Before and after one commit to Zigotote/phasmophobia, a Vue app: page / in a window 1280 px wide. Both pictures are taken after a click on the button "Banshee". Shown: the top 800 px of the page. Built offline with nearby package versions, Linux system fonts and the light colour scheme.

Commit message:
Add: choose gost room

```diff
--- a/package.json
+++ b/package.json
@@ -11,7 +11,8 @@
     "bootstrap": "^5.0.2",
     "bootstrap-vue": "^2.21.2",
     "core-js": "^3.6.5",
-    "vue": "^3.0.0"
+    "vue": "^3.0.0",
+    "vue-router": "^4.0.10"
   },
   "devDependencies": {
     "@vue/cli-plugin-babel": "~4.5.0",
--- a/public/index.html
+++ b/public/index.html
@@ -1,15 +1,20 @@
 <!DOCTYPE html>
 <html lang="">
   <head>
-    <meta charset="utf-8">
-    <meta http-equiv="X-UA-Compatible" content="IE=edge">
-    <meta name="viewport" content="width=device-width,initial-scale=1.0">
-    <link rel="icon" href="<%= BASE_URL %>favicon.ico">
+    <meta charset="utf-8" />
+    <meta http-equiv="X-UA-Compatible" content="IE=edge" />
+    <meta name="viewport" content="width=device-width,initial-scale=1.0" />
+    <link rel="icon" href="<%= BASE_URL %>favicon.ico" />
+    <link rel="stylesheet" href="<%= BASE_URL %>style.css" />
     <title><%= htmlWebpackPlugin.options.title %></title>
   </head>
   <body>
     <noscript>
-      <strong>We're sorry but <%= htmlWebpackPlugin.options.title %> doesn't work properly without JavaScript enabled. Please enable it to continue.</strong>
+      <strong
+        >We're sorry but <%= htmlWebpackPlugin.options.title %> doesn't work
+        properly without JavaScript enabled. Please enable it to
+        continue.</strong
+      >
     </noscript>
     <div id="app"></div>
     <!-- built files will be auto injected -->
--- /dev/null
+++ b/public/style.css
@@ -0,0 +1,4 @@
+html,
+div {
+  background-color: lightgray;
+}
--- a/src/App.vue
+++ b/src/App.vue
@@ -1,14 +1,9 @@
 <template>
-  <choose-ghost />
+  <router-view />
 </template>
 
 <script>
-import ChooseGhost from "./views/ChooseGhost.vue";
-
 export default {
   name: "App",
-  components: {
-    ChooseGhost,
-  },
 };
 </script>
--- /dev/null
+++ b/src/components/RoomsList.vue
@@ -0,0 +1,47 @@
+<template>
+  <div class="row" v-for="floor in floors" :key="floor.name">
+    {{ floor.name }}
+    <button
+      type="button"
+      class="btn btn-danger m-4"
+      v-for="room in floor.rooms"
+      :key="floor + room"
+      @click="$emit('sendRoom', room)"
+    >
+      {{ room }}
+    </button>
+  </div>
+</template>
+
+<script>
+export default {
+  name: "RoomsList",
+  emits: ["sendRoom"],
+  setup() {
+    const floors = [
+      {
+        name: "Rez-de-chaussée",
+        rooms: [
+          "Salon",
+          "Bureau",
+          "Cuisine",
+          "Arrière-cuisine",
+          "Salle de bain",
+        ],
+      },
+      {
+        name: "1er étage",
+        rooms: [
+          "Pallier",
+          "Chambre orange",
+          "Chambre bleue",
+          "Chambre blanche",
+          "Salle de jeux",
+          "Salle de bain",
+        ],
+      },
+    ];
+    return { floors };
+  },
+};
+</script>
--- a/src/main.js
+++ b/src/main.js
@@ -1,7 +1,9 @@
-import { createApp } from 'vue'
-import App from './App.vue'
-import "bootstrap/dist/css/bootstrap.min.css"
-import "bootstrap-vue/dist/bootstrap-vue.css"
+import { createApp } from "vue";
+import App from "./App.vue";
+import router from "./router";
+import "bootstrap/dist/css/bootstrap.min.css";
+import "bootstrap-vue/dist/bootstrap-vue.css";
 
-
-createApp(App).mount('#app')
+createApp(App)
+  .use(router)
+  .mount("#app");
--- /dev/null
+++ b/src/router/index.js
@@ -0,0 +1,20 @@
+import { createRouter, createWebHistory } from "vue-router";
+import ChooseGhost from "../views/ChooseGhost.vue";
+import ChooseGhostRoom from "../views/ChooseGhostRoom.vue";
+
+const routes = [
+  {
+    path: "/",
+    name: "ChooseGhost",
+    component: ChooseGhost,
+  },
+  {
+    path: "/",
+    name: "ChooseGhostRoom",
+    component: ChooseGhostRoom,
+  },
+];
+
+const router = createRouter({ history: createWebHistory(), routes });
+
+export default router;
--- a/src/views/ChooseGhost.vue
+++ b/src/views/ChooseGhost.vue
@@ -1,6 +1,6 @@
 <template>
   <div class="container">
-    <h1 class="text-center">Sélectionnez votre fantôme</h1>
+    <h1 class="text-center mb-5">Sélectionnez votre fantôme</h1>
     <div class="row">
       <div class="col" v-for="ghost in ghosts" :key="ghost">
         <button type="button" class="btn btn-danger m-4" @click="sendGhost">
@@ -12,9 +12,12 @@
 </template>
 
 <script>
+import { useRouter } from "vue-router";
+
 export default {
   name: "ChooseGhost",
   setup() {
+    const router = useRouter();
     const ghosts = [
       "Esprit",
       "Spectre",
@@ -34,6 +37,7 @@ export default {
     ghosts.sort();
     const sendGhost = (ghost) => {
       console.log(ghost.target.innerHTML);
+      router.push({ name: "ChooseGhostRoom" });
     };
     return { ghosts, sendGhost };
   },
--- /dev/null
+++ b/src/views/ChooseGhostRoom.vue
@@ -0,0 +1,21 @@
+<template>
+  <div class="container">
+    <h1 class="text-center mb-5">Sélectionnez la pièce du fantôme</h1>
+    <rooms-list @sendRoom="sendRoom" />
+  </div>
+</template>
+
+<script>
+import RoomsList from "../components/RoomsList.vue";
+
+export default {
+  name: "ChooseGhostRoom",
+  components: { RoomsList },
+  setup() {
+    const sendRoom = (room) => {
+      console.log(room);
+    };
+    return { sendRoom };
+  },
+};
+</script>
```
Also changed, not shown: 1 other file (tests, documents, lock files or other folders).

* * *

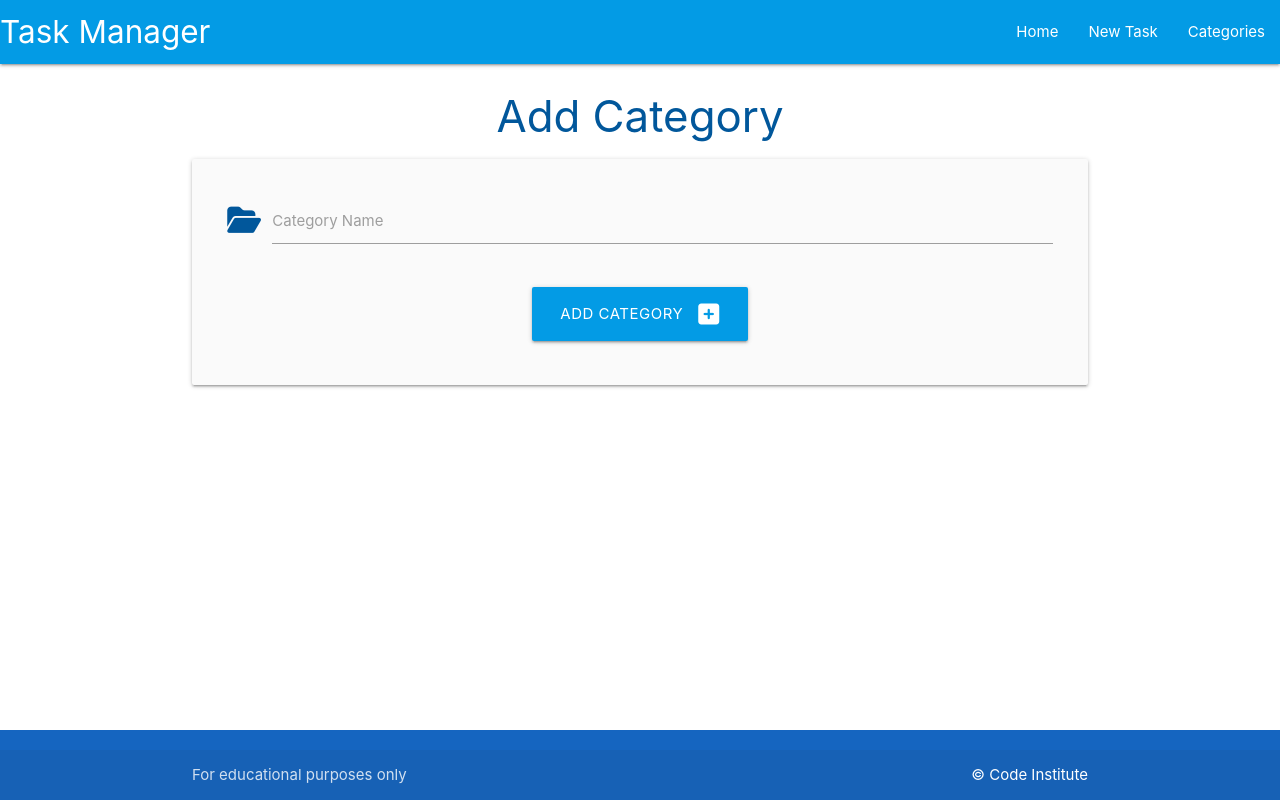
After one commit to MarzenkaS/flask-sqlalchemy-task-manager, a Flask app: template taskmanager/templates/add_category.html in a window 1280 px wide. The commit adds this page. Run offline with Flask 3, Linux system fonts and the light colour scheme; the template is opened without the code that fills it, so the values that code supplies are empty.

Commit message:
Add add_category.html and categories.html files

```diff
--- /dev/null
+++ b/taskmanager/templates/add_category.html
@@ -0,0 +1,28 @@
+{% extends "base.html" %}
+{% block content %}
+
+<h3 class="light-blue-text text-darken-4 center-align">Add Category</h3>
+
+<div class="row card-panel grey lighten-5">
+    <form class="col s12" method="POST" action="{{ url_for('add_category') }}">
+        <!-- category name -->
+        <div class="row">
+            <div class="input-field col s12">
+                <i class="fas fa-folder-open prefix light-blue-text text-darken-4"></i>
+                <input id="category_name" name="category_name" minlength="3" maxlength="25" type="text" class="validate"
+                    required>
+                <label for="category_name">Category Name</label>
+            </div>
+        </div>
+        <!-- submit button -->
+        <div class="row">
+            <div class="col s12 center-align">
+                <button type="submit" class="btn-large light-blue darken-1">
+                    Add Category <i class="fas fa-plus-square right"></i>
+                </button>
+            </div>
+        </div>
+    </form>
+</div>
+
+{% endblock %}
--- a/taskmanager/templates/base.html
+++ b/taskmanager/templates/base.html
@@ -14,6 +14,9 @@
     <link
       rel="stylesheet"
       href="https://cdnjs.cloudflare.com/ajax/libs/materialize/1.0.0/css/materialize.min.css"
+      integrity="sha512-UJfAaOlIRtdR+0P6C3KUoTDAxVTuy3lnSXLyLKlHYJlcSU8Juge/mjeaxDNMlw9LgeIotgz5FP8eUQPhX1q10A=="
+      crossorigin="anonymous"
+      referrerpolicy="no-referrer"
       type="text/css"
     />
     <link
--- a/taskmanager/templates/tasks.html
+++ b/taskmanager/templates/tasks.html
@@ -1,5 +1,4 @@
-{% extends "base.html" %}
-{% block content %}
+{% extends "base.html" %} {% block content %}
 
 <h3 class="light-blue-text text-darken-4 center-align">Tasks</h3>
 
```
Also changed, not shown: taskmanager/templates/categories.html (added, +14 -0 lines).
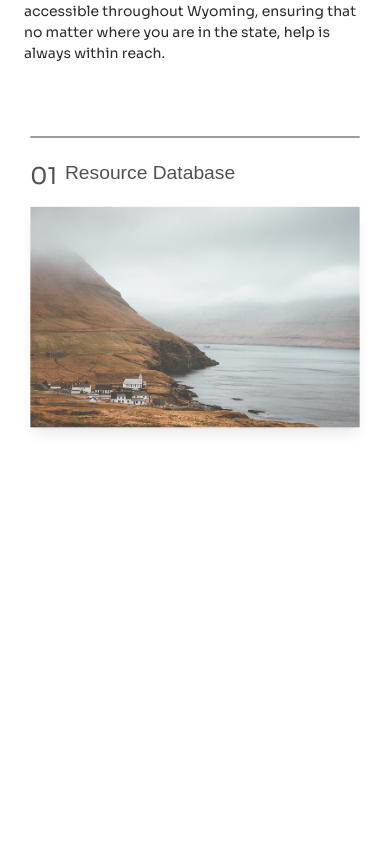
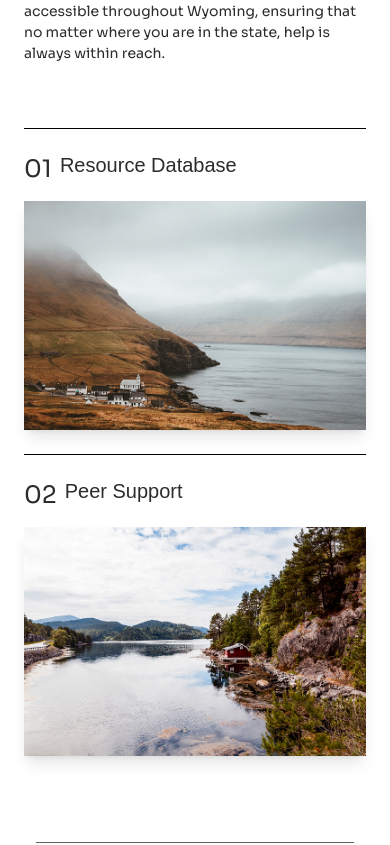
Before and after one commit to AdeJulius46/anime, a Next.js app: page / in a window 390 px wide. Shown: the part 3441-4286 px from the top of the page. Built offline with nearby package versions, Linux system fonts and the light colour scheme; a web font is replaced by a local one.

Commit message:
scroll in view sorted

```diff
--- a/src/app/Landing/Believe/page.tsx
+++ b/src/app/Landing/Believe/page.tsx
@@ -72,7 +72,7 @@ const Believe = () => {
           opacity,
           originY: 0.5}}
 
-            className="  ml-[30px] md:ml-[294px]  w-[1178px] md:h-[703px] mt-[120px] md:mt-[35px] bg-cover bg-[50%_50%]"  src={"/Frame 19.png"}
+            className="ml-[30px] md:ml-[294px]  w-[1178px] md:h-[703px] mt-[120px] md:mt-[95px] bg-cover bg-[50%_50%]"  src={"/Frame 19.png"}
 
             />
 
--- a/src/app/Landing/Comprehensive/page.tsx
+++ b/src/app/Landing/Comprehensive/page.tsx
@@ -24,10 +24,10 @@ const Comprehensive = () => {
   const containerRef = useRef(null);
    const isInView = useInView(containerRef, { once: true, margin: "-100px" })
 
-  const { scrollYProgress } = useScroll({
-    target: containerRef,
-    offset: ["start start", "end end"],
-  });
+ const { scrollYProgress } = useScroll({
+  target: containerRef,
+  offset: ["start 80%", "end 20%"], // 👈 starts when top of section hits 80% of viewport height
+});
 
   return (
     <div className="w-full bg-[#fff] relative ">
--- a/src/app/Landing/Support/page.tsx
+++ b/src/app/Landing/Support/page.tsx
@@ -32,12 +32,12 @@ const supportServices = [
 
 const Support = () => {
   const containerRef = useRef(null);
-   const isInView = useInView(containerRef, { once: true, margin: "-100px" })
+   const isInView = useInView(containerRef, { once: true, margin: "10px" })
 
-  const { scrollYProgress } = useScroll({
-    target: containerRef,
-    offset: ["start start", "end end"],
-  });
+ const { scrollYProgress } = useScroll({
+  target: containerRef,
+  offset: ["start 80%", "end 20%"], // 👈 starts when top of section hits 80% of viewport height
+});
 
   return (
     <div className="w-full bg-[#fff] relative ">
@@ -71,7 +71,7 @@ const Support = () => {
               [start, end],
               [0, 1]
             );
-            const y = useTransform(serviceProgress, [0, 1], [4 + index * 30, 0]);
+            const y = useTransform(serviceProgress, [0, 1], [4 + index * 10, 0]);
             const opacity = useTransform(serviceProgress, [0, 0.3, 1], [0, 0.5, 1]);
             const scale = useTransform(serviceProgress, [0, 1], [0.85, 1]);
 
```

__Exercise objective__. Look through the data above. Each line containing the word "text" needs to be copied.

__Exercise answer__.
-    <h1 class="text-center">Sélectionnez votre fantôme</h1>
+    <h1 class="text-center mb-5">Sélectionnez votre fantôme</h1>
+    <h1 class="text-center mb-5">Sélectionnez la pièce du fantôme</h1>
+<h3 class="light-blue-text text-darken-4 center-align">Add Category</h3>
+                <i class="fas fa-folder-open prefix light-blue-text text-darken-4"></i>
+                <input id="category_name" name="category_name" minlength="3" maxlength="25" type="text" class="validate"
       type="text/css"
 <h3 class="light-blue-text text-darken-4 center-align">Tasks</h3>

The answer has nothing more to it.